The problem:
For this task, retype the records below exactly.

********************

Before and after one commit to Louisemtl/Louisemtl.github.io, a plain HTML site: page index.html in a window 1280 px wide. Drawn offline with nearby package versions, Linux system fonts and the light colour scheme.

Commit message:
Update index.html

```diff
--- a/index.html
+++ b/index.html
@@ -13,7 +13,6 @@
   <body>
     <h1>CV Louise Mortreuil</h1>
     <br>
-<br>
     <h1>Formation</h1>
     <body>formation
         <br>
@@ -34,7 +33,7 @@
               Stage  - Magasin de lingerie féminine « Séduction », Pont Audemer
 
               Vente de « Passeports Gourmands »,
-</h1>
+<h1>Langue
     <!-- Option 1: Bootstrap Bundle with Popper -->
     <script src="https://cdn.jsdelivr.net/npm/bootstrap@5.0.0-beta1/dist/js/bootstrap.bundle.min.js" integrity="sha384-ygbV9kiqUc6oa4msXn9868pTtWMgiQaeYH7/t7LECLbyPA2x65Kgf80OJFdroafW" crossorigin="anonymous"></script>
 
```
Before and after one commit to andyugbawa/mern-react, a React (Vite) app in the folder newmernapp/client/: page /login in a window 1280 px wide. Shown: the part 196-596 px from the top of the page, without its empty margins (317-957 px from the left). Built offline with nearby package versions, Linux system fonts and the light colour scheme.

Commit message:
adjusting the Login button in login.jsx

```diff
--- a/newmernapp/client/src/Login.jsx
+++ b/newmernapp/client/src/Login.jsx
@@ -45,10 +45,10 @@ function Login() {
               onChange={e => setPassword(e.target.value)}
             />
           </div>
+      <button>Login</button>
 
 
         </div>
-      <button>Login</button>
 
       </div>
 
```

********************

Answer to the problem:
Before and after one commit to Louisemtl/Louisemtl.github.io, a plain HTML site: page index.html in a window 1280 px wide. Drawn offline with nearby package versions, Linux system fonts and the light colour scheme.

Commit message:
Update index.html

```diff
--- a/index.html
+++ b/index.html
@@ -13,7 +13,6 @@
   <body>
     <h1>CV Louise Mortreuil</h1>
     <br>
-<br>
     <h1>Formation</h1>
     <body>formation
         <br>
@@ -34,7 +33,7 @@
               Stage  - Magasin de lingerie féminine « Séduction », Pont Audemer
 
               Vente de « Passeports Gourmands »,
-</h1>
+<h1>Langue
     <!-- Option 1: Bootstrap Bundle with Popper -->
     <script src="https://cdn.jsdelivr.net/npm/bootstrap@5.0.0-beta1/dist/js/bootstrap.bundle.min.js" integrity="sha384-ygbV9kiqUc6oa4msXn9868pTtWMgiQaeYH7/t7LECLbyPA2x65Kgf80OJFdroafW" crossorigin="anonymous"></script>
 
```
Before and after one commit to andyugbawa/mern-react, a React (Vite) app in the folder newmernapp/client/: page /login in a window 1280 px wide. Shown: the part 196-596 px from the top of the page, without its empty margins (317-957 px from the left). Built offline with nearby package versions, Linux system fonts and the light colour scheme.

Commit message:
adjusting the Login button in login.jsx

```diff
--- a/newmernapp/client/src/Login.jsx
+++ b/newmernapp/client/src/Login.jsx
@@ -45,10 +45,10 @@ function Login() {
               onChange={e => setPassword(e.target.value)}
             />
           </div>
+      <button>Login</button>
 
 
         </div>
-      <button>Login</button>
 
       </div>
 
```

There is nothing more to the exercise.